UBC Sociology Professor Renisa Mawani traces the ways in which colonial and imperial power have historically been inscribed in the land now known as Stanley Park.
This podcast is part two of the three-part Making Stanley Park series, which critically reflects on Stanley Park’s 125th Anniversary.
Listen and subscribe to the podcast here.
Environmental historian and author Sean Kheraj traces how this tension between popular expectations of idealized nature and the volatility of complex ecosystems helped shape the landscape of one of the world’s most famous urban parks.
Kheraj’s book, Inventing Stanley Park, examines how human forces have shaped – and continue to shape – this urban environmental space. Kheraj asks us to question our understanding of the ‘nature’ of Stanley Park, and why it is important be aware of our complex relationship with the environment.
Sean Kheraj is an assistant professor in the Department of History at York University in Toronto.
In the first episode of a three-part series, historian and author Jean Barman reflects on Stanley Park’s 125th Anniversary and processes of dispossession
Historian and author Jean Barman reflects on Stanley Park’s 125th Anniversary and processes of dispossession which were part of the making of Stanley Park.
Her book Stanley Park’s Secret won the 2006 City of Vancouver Book Prize.
She also situates Stanley Park within the country’s broader colonial geographies and the ongoing work of the Truth and Reconciliation Commission on residential schools.
On the program, we hear two documentaries on the legacies of the Canadian residential schools. In the first half, Janet Rogers’ documentary looks at the multi-generational effects of the residential schools, and in the second half, Matthew Norris’ documentary asks, “Why can’t the past be the past?” The documentaries are powerful documentaries that These documentaries were produced at CFUV Radio (Victoria) and CiTR Radio (Vancouver).
These documentaries were produced as part of the National Campus and Community Radio Association‘s (NCRA) Resonating Reconciliation project which funded fund 40 community radio stations across the country to each produce a 30-minute radio documentary on the legacy of Indian Residential Schools in Canada. The project was developed by Gunargie O’Sullivan, who served as the chair of the NCRA’s Native Caucus and member of the Board of Directors.
The Truth and Reconciliation Commission and Aboriginal Affairs and Northern Development Canada funded the work as part of the Commission’s mandate to acknowledge residential school experiences, impacts and consequences and create a lasting historical record with a focus on the lived experiences of former students and their families.

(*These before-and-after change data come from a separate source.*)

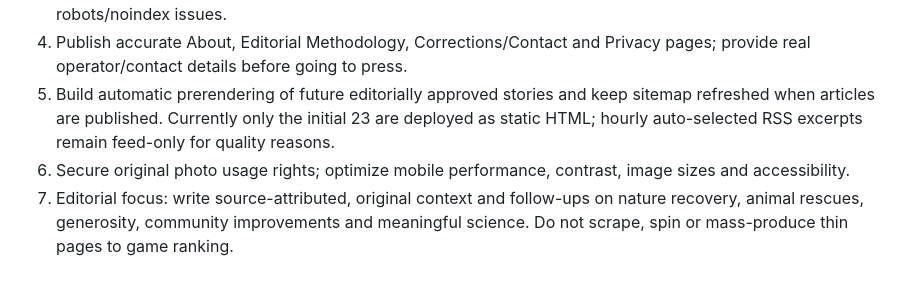
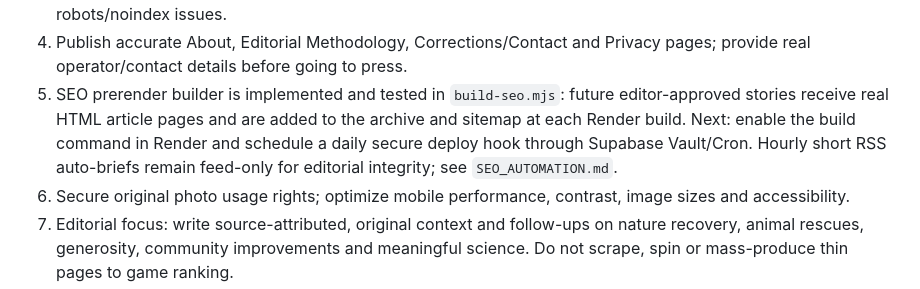
Before and after one commit to behappyprep/Salesboard, a Markdown page: goodworld-preview/GROWTH_PLAN.md, the part around the change. GitHub-like rendering.

Commit message:
Track implemented SEO generator and remaining Render activation in GoodWorld growth roadmap

```diff
--- a/goodworld-preview/GROWTH_PLAN.md
+++ b/goodworld-preview/GROWTH_PLAN.md
@@ -25,7 +25,7 @@ Next technical work:
 2. In Google Search Console add DOMAIN property goodworld.news; verify via Namecheap DNS TXT; submit https://www.goodworld.news/sitemap.xml.
 3. Use URL Inspection on home, /stories/, and a sample story; check that Google sees rendered HTML and no robots/noindex issues.
 4. Publish accurate About, Editorial Methodology, Corrections/Contact and Privacy pages; provide real operator/contact details before going to press.
-5. Build automatic prerendering of future editorially approved stories and keep sitemap refreshed when articles are published. Currently only the initial 23 are deployed as static HTML; hourly auto-selected RSS excerpts remain feed-only for quality reasons.
+5. SEO prerender builder is implemented and tested in `build-seo.mjs`: future editor-approved stories receive real HTML article pages and are added to the archive and sitemap at each Render build. Next: enable the build command in Render and schedule a daily secure deploy hook through Supabase Vault/Cron. Hourly short RSS auto-briefs remain feed-only for editorial integrity; see `SEO_AUTOMATION.md`.
 6. Secure original photo usage rights; optimize mobile performance, contrast, image sizes and accessibility.
 7. Editorial focus: write source-attributed, original context and follow-ups on nature recovery, animal rescues, generosity, community improvements and meaningful science. Do not scrape, spin or mass-produce thin pages to game ranking.
 8. Consider Google News/Discover only after transparency, consistency, original value and web performance meet current public guidance.
```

This movement has opened up a new field of possibilities and what people are fighting for is a real democratic system. This movement is forcing a dialogue.

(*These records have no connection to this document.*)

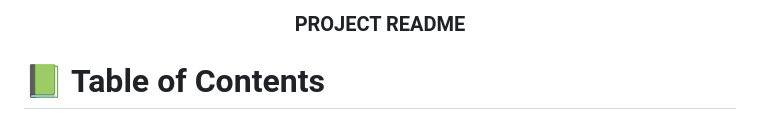
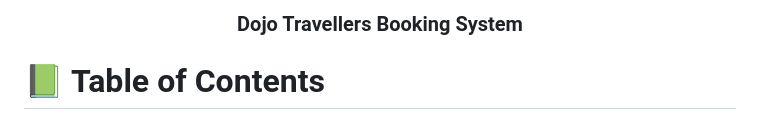
Before and after one commit to SimonGideon/CODSOFT, a Markdown page: README.md, the part around the change. Drawn GitHub-style.

```diff
--- a/README.md
+++ b/README.md
@@ -4,7 +4,7 @@
 <div align="center">
   <br/>
 
-  <h3><b>PROJECT README</b></h3>
+  <h3><b>Dojo Travellers Booking System</b></h3>
 
 </div>
 
```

–Professor Cecilia Mello, Federal University of Rio de Janeiro
What began as protests against increases in public transit fares is part of a broader social movement challenging Brazil’s state policies, the deteriorating quality of urban life for the poor, and the highly uneven benefits derived from the country’s economic growth as the country prepares to host the 2014 FIFA World Cup and the 2016 Rio Olympic Games.

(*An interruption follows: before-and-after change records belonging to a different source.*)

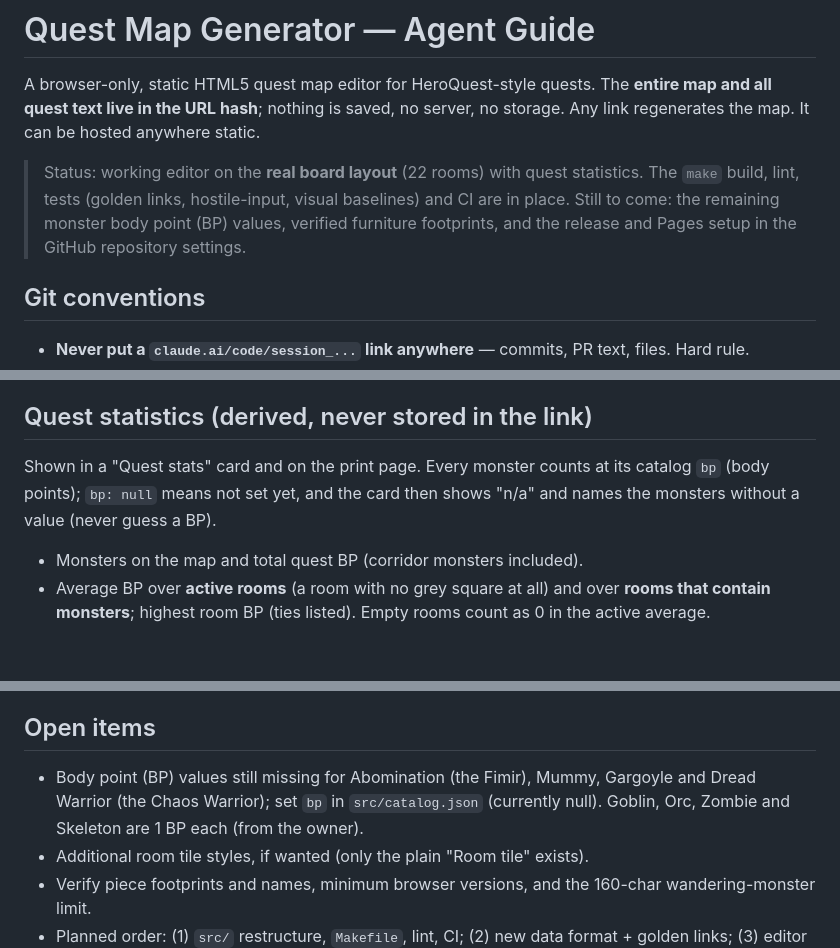
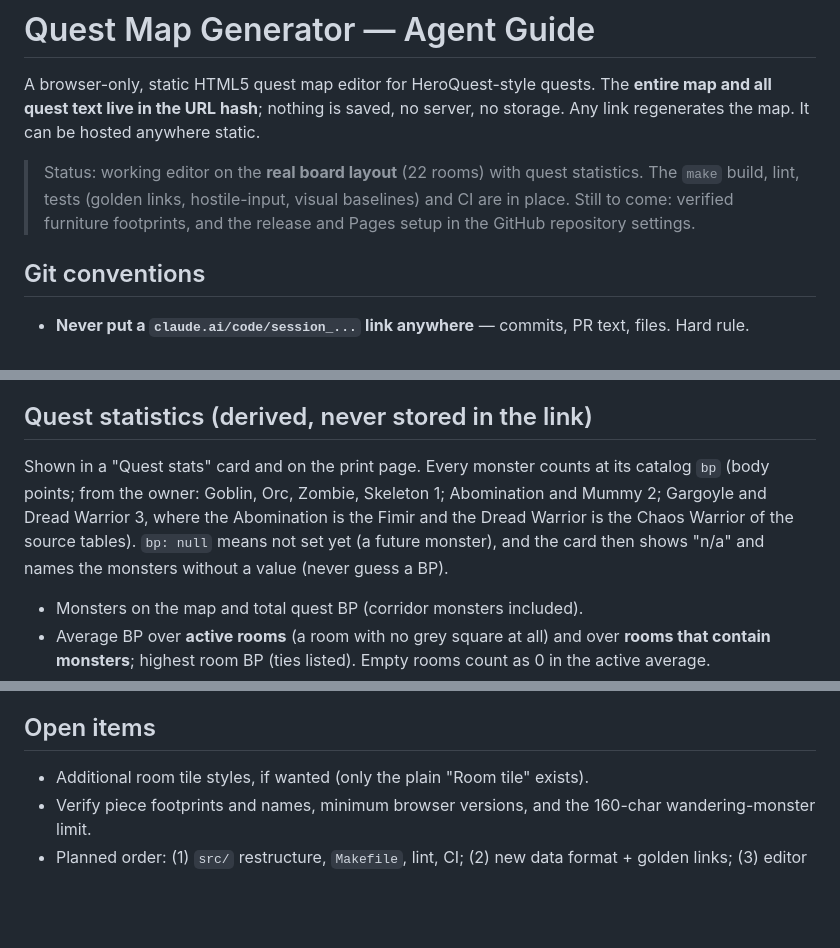
Before and after one commit to vibecoder-1z3r0/the-quest-map-generator, a Markdown page: AGENTS.md, 3 parts joined by grey strips. Rendered like a GitHub page; blank space fills up the shorter version.

```diff
--- a/AGENTS.md
+++ b/AGENTS.md
@@ -6,7 +6,7 @@ map. It can be hosted anywhere static.
 
 > Status: working editor on the **real board layout** (22 rooms) with quest statistics. The `make`
 > build, lint, tests (golden links, hostile-input, visual baselines) and CI are in place. Still to
-> come: the remaining monster body point (BP) values, verified furniture footprints, and the release and Pages setup in the GitHub
+> come: verified furniture footprints, and the release and Pages setup in the GitHub
 > repository settings.
 
 ## Git conventions
@@ -114,8 +114,10 @@ map. It can be hosted anywhere static.
 ## Quest statistics (derived, never stored in the link)
 
 Shown in a "Quest stats" card and on the print page. Every monster counts at its catalog `bp`
-(body points); `bp: null` means not set yet, and the card then shows "n/a" and names the monsters
-without a value (never guess a BP).
+(body points; from the owner: Goblin, Orc, Zombie, Skeleton 1; Abomination and Mummy 2; Gargoyle and
+Dread Warrior 3, where the Abomination is the Fimir and the Dread Warrior is the Chaos Warrior of the
+source tables). `bp: null` means not set yet (a future monster), and the card then shows "n/a" and
+names the monsters without a value (never guess a BP).
 - Monsters on the map and total quest BP (corridor monsters included).
 - Average BP over **active rooms** (a room with no grey square at all) and over **rooms that contain
   monsters**; highest room BP (ties listed). Empty rooms count as 0 in the active average.
@@ -192,9 +194,6 @@ Repo is MIT. Footer and README carry a notice along these lines:
 
 ## Open items
 
-- Body point (BP) values still missing for Abomination (the Fimir), Mummy, Gargoyle and Dread Warrior
-  (the Chaos Warrior); set `bp` in `src/catalog.json` (currently null). Goblin, Orc, Zombie and
-  Skeleton are 1 BP each (from the owner).
 - Additional room tile styles, if wanted (only the plain "Room tile" exists).
 - Verify piece footprints and names, minimum browser versions, and the 160-char wandering-monster limit.
 - Planned order: (1) `src/` restructure, `Makefile`, lint, CI; (2) new data format + golden links;
```
Also changed, not shown: README.md (+3 -3 lines), docs/screenshots/02-quest-in-progress.png, docs/screenshots/03-quest-text.png, docs/screenshots/04-dark-mode.png, docs/screenshots/05-print-view.png, docs/screenshots/06-phone.png, docs/screenshots/07-live-quest-sheet.png, 3 other files.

On the program, we hear from Dr. Cecilia Mello, a professor of social and cultural anthropology at the Federal University of Rio de Janeiro, about this rising urban social movement, the right to the city, and the conditions on the ground. We also discuss Brazilian cities in relation to the rural and peripheral areas of the country and indigenous land dispossession and resource extraction threatening traditional livelihoods.